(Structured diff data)

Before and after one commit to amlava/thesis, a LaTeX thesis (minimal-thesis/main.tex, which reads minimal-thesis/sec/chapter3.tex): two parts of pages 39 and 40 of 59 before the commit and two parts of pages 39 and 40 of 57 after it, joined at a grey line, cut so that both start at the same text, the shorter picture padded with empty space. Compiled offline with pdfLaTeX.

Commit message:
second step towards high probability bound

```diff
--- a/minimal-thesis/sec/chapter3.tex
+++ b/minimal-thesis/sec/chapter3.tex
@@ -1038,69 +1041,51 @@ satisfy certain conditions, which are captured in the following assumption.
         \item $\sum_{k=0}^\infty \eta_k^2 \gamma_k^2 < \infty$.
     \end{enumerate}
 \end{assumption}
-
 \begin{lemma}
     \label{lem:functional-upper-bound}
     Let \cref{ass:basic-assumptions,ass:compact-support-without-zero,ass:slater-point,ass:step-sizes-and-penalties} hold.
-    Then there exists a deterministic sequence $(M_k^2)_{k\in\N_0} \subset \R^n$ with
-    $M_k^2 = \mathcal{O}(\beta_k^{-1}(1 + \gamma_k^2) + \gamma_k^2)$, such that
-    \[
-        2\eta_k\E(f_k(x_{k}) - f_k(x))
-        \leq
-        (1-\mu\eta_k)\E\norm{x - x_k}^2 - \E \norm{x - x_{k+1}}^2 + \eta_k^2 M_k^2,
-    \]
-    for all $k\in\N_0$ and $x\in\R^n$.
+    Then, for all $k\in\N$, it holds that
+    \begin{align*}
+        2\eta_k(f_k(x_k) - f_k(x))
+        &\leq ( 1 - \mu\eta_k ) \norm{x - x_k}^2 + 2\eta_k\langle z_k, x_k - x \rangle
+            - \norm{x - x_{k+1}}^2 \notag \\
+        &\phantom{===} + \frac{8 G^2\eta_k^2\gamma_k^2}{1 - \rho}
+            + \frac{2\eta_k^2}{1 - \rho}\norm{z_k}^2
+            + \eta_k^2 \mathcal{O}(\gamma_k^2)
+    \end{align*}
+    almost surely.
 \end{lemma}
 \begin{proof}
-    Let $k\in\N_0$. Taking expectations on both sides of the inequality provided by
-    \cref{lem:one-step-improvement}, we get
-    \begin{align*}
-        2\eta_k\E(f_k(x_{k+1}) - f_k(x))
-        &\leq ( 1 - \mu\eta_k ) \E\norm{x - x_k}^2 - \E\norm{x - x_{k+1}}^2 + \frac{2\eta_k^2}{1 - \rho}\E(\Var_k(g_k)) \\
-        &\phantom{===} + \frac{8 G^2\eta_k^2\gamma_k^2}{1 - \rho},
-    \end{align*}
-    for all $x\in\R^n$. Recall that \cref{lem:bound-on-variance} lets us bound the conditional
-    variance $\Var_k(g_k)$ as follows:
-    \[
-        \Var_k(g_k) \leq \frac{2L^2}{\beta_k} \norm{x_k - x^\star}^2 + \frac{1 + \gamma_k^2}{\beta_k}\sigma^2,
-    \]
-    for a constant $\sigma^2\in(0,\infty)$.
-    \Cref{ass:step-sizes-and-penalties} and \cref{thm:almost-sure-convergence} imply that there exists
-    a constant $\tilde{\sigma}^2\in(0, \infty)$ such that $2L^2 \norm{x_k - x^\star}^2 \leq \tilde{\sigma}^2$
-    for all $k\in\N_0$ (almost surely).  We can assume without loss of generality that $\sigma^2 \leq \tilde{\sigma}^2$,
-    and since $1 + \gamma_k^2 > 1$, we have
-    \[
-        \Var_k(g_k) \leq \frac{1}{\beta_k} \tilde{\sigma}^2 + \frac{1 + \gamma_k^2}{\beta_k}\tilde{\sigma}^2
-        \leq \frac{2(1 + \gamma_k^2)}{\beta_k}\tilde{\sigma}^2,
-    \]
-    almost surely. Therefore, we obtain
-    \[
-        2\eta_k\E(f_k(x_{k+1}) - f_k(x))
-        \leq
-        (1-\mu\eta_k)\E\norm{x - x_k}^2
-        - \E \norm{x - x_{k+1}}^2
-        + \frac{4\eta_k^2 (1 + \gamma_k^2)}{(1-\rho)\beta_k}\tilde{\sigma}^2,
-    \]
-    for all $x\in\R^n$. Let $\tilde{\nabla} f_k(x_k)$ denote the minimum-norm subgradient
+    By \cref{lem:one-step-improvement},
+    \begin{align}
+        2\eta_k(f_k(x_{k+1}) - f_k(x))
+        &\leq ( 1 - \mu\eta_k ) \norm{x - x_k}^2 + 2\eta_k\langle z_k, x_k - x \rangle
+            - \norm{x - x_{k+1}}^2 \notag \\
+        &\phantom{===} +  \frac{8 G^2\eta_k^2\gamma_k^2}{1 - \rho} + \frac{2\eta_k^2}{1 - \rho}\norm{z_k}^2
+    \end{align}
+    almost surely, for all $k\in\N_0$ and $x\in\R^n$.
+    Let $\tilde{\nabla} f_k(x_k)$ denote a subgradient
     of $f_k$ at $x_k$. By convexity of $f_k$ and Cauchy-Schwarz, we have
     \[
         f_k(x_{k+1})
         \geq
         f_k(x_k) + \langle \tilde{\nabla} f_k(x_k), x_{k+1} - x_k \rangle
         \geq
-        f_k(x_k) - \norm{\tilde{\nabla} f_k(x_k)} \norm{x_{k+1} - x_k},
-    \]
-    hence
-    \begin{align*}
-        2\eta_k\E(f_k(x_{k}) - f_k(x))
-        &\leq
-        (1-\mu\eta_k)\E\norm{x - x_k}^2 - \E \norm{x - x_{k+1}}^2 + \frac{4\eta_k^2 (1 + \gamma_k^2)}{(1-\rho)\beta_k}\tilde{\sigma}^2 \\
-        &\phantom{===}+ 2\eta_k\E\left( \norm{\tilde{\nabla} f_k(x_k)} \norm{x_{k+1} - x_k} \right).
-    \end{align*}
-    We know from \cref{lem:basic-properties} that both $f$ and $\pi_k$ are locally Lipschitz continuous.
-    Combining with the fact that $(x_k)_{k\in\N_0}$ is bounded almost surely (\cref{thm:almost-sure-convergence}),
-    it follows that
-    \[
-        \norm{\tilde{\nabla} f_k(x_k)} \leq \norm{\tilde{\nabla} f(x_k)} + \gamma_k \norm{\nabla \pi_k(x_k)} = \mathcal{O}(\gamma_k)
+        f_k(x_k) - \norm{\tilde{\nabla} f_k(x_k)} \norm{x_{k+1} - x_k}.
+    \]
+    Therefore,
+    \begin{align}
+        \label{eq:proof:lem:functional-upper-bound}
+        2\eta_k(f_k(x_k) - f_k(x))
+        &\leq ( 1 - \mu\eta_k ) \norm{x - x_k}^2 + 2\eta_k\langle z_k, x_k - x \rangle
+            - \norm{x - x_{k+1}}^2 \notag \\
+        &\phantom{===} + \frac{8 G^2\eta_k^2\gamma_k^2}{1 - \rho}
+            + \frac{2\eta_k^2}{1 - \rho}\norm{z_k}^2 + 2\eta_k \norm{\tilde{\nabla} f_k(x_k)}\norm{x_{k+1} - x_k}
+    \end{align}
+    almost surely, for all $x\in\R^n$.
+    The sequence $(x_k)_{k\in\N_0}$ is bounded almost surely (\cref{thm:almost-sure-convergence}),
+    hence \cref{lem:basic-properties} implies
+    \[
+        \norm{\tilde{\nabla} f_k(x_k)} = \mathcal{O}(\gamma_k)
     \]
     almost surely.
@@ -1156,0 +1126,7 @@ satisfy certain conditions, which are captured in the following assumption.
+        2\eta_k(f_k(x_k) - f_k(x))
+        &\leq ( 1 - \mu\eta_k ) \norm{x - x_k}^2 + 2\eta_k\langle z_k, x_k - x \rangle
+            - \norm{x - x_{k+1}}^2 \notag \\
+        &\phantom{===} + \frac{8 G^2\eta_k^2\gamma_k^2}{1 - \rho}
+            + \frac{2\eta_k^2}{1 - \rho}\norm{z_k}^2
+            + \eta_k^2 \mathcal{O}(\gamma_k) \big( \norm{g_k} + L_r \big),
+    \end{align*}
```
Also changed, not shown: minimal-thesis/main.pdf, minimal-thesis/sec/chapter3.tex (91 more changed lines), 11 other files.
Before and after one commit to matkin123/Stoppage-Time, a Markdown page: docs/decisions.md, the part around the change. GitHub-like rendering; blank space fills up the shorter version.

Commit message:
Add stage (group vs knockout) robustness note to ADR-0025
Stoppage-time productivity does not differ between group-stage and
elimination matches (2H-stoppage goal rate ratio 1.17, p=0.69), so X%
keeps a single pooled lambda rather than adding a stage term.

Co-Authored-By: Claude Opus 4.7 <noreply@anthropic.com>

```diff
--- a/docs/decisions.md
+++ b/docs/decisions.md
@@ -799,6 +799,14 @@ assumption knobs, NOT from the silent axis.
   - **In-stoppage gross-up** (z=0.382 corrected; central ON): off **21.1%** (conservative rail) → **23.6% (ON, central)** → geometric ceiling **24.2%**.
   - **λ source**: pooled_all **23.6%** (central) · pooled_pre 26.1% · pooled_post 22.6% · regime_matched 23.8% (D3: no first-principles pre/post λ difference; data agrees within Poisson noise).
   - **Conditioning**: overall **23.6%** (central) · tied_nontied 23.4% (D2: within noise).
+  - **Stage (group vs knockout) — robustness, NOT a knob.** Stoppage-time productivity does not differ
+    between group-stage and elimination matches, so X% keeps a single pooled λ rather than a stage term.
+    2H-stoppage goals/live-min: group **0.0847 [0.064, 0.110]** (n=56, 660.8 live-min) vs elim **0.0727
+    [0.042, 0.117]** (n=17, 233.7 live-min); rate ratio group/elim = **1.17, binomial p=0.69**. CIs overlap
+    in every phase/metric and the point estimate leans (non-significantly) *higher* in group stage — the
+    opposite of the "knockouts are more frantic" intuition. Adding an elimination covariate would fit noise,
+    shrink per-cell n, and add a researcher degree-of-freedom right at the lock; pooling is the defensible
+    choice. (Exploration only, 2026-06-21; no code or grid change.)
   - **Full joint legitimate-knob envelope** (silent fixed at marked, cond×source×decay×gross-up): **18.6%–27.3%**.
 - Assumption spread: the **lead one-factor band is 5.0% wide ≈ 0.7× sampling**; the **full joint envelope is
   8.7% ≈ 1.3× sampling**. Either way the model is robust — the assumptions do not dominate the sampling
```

Problem requirements
Every line above that holds the string "have" should be returned.

Exercise answer
-    and since $1 + \gamma_k^2 > 1$, we have
     of $f_k$ at $x_k$. By convexity of $f_k$ and Cauchy-Schwarz, we have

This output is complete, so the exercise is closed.